  1. Formatting nit: The 3rd to last code block (showing fields that have been added to the schema) needs formatting to match the others. Just add ":borderStyle=solid|borderColor=#666666" after the word 'code' and before the closing curly bracket.

  2. Will it be useful to mention that you can use the REST API to add a schema field in case you don't want that particular field to be type guessed. Or is it implied?

    1. good note varun - it probably wasn't implied enough, but doesn't really need it's own sub-section - so i took advantage of the "note" box formatting to give it a quick shout out.

  3. The update chain shown here differs a bit from what's in Solr example schemaless directory.  It's not the end of the World, it's similar.  But in particular the order of the "*Update*" stages are different, which is a topic I still find a bit confusing.  Which version is "better", canonical, etc.?

    1. The update chain shown here is exactly the same as the one in solrconfig.xml in the example-schemaless conf dir in the 4.10 release (candidate) - I'm guessing you're comparing to a previous release?  The order was changed for 4.10: http://svn.apache.org/r1610743.

      1. OK thanks.

        So in 4.10 these are now first:

        <processor class="solr.LogUpdateProcessorFactory" />
        <processor class="solr.DistributedUpdateProcessorFactory" />
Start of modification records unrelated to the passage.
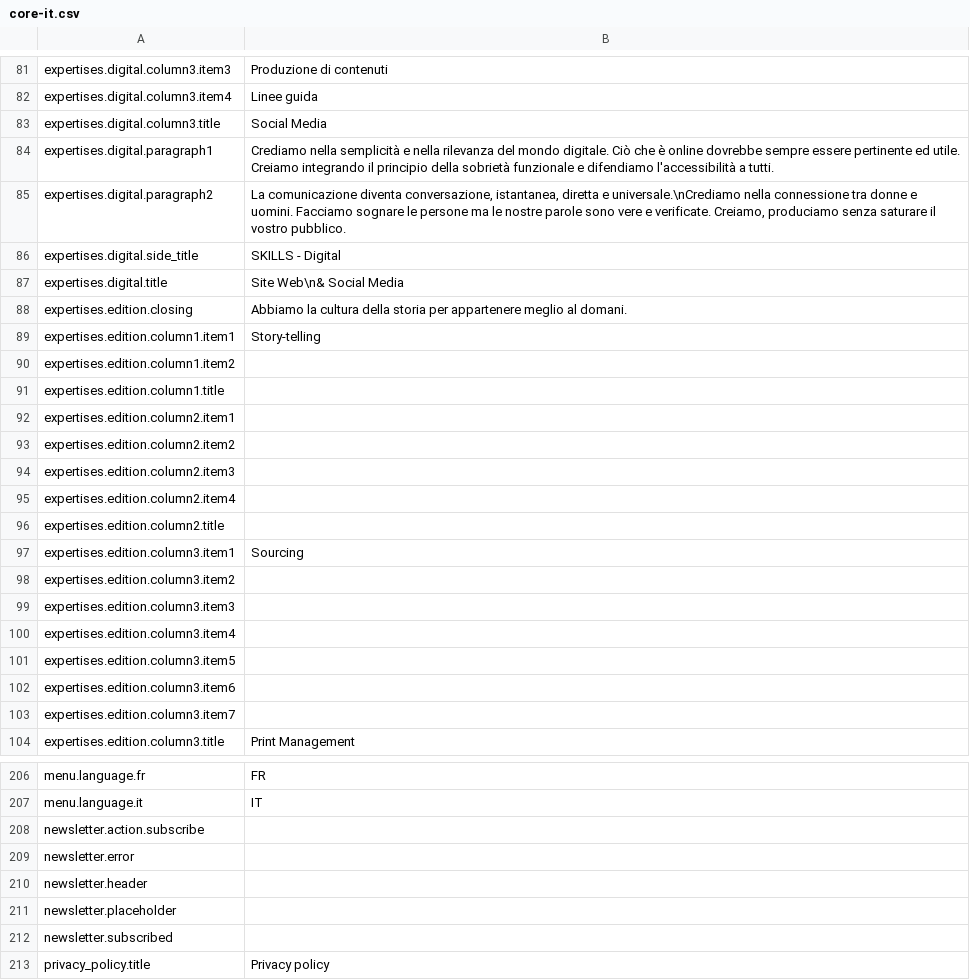
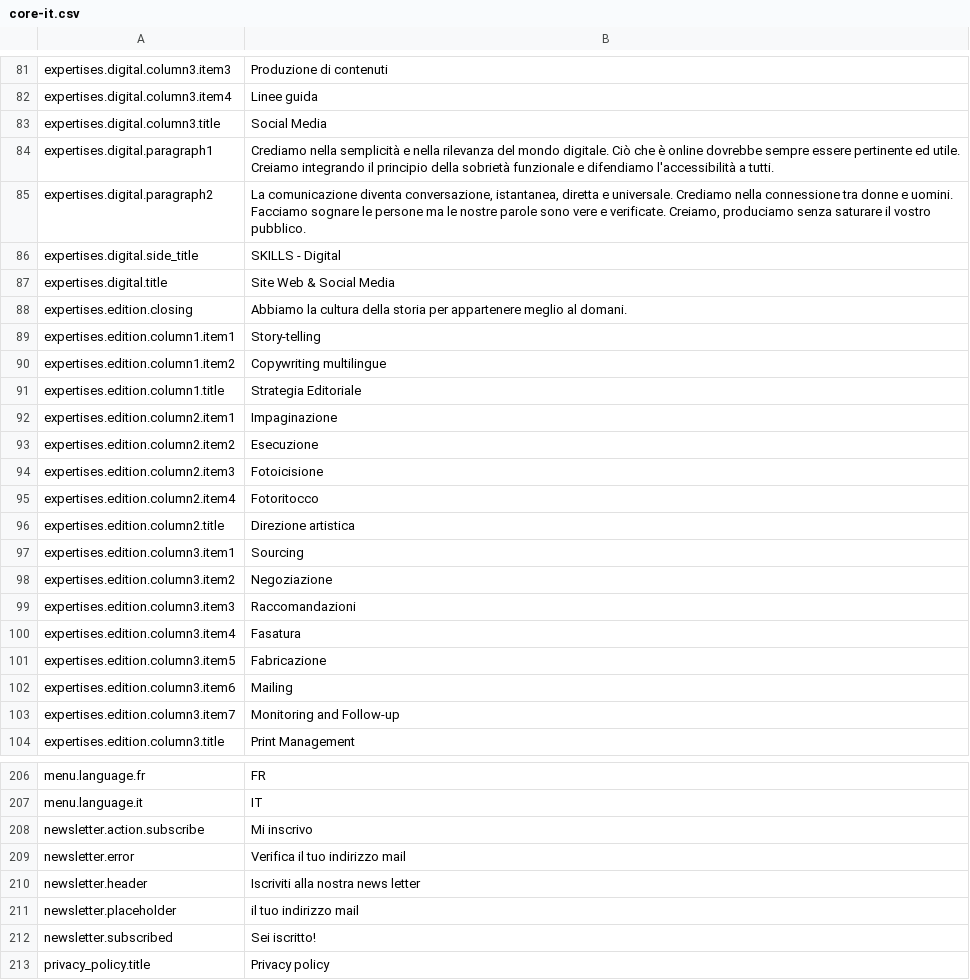
Before and after one commit to Robloche/egon, a CSV file: locales-sources/core-it.csv, drawn as a sheet; only a part is shown, gaps mark what is left out; the diff covers the shown part only.

```diff
--- a/locales-sources/core-it.csv
+++ b/locales-sources/core-it.csv
@@ -84,21 +84,21 @@ expertises.digital.column3.title;Social Media
 expertises.digital.paragraph1;Crediamo nella semplicità e nella rilevanza del mondo digitale. Ciò che è online dovrebbe sempre essere pertinente ed utile. Creiamo integrando il principio della sobrietà funzionale e difendiamo l'accessibilità a tutti.
-expertises.digital.paragraph2;La comunicazione diventa conversazione, istantanea, diretta e universale.\nCrediamo nella connessione tra donne e uomini. Facciamo sognare le persone ma le nostre parole sono vere e verificate. Creiamo, produciamo senza saturare il vostro pubblico.
+expertises.digital.paragraph2;La comunicazione diventa conversazione, istantanea, diretta e universale. Crediamo nella connessione tra donne e uomini. Facciamo sognare le persone ma le nostre parole sono vere e verificate. Creiamo, produciamo senza saturare il vostro pubblico.
 expertises.digital.side_title;SKILLS - Digital
-expertises.digital.title;Site Web\n& Social Media
+expertises.digital.title;Site Web & Social Media
 expertises.edition.closing;Abbiamo la cultura della storia per appartenere meglio al domani.
 expertises.edition.column1.item1;Story-telling
-expertises.edition.column1.item2;
-expertises.edition.column1.title;
-expertises.edition.column2.item1;
-expertises.edition.column2.item2;
-expertises.edition.column2.item3;
-expertises.edition.column2.item4;
-expertises.edition.column2.title;
+expertises.edition.column1.item2;Copywriting multilingue
+expertises.edition.column1.title;Strategia Editoriale
+expertises.edition.column2.item1;Impaginazione
+expertises.edition.column2.item2;Esecuzione
+expertises.edition.column2.item3;Fotoicisione
+expertises.edition.column2.item4;Fotoritocco
+expertises.edition.column2.title;Direzione artistica
 expertises.edition.column3.item1;Sourcing
-expertises.edition.column3.item2;
-expertises.edition.column3.item3;
-expertises.edition.column3.item4;
-expertises.edition.column3.item5;
-expertises.edition.column3.item6;
-expertises.edition.column3.item7;
+expertises.edition.column3.item2;Negoziazione
+expertises.edition.column3.item3;Raccomandazioni
+expertises.edition.column3.item4;Fasatura
+expertises.edition.column3.item5;Fabricazione
+expertises.edition.column3.item6;Mailing
+expertises.edition.column3.item7;Monitoring and Follow-up
 expertises.edition.column3.title;Print Management
@@ -207,7 +207,7 @@ menu.language.fr;FR
 menu.language.it;IT
-newsletter.action.subscribe;
-newsletter.error;
-newsletter.header;
-newsletter.placeholder;
-newsletter.subscribed;
+newsletter.action.subscribe;Mi inscrivo
+newsletter.error;Verifica il tuo indirizzo mail
+newsletter.header;Iscriviti alla nostra news letter
+newsletter.placeholder;il tuo indirizzo mail
+newsletter.subscribed;Sei iscritto!
 privacy_policy.title;Privacy policy
```
Also changed, not shown: 34 edited cells elsewhere in this file, locales-sources/core-en.csv, locales-sources/core-fr.csv, 1 other file.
        And this is still last:

        <processor class="solr.RunUpdateProcessorFactory"/>